» **Dataset content**

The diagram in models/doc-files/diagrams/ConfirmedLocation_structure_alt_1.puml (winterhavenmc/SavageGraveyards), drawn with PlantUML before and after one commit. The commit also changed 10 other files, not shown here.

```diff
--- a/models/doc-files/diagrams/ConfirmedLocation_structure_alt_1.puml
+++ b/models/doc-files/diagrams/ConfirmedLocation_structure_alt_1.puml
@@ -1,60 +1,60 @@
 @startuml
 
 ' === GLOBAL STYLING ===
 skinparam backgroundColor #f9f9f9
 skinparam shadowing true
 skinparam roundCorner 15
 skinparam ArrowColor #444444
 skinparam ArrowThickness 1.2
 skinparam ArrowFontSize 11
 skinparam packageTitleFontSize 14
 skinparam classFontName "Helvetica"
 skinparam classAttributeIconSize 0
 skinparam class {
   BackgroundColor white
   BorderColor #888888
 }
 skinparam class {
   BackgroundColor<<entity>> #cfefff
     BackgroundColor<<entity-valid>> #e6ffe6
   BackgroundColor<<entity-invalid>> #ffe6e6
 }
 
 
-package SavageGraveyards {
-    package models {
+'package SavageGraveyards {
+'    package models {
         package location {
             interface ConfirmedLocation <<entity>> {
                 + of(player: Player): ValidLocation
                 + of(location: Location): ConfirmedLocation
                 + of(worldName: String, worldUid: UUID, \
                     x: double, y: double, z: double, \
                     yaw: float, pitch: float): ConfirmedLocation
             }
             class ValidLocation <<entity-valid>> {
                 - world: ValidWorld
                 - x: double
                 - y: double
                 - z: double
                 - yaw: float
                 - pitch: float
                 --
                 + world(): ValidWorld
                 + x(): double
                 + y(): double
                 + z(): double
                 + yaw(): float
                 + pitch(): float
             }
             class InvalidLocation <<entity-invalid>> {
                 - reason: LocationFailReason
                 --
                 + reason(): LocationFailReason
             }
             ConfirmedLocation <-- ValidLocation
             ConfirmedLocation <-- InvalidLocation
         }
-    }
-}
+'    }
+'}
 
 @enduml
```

» **Instructions to follow**
Every line above that holds "float" should be tallied; answer with the total alone.

» **Task response**
5